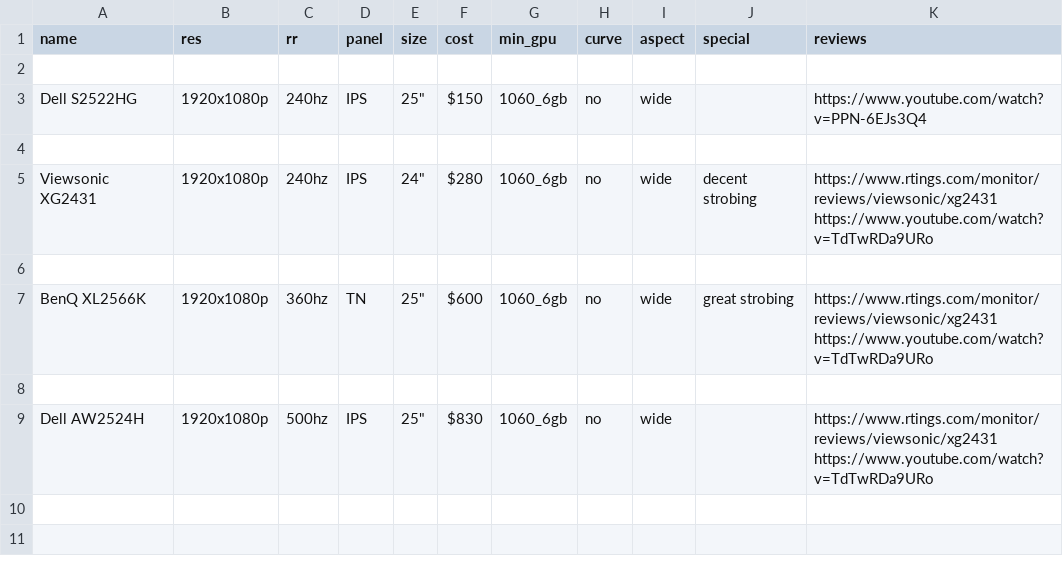
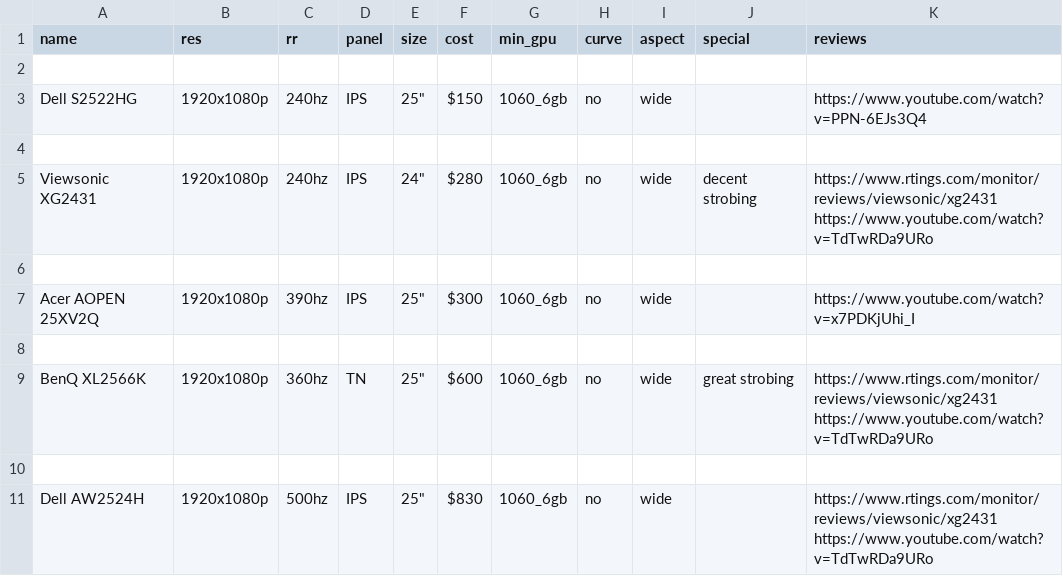
Before and after one commit to ChandradeepC/FrogAI, a CSV file: data/motion.csv, drawn as a sheet.

```diff
--- a/data/motion.csv
+++ b/data/motion.csv
@@ -6,2 +6,4 @@ Viewsonic XG2431,1920x1080p,240hz,IPS,24",$280,1060_6gb,no,wide,decent strobing,
 
+Acer AOPEN 25XV2Q,1920x1080p,390hz,IPS,25",$300,1060_6gb,no,wide,, https://www.youtube.com/watch?v=x7PDKjUhi_I
+
 BenQ XL2566K,1920x1080p,360hz,TN,25",$600,1060_6gb,no,wide,great strobing,https://www.rtings.com/monitor/reviews/viewsonic/xg2431 https://www.youtube.com/watch?v=TdTwRDa9URo
```
Also changed, not shown: data/jack.csv, data/motion_text.csv, 3 other files.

########

• _Directions_
In the answer, the entries must appear exactly as above, without the images.

• _Response_
Before and after one commit to ChandradeepC/FrogAI, a CSV file: data/motion.csv, drawn as a sheet.

```diff
--- a/data/motion.csv
+++ b/data/motion.csv
@@ -6,2 +6,4 @@ Viewsonic XG2431,1920x1080p,240hz,IPS,24",$280,1060_6gb,no,wide,decent strobing,
 
+Acer AOPEN 25XV2Q,1920x1080p,390hz,IPS,25",$300,1060_6gb,no,wide,, https://www.youtube.com/watch?v=x7PDKjUhi_I
+
 BenQ XL2566K,1920x1080p,360hz,TN,25",$600,1060_6gb,no,wide,great strobing,https://www.rtings.com/monitor/reviews/viewsonic/xg2431 https://www.youtube.com/watch?v=TdTwRDa9URo
```
Also changed, not shown: data/jack.csv, data/motion_text.csv, 3 other files.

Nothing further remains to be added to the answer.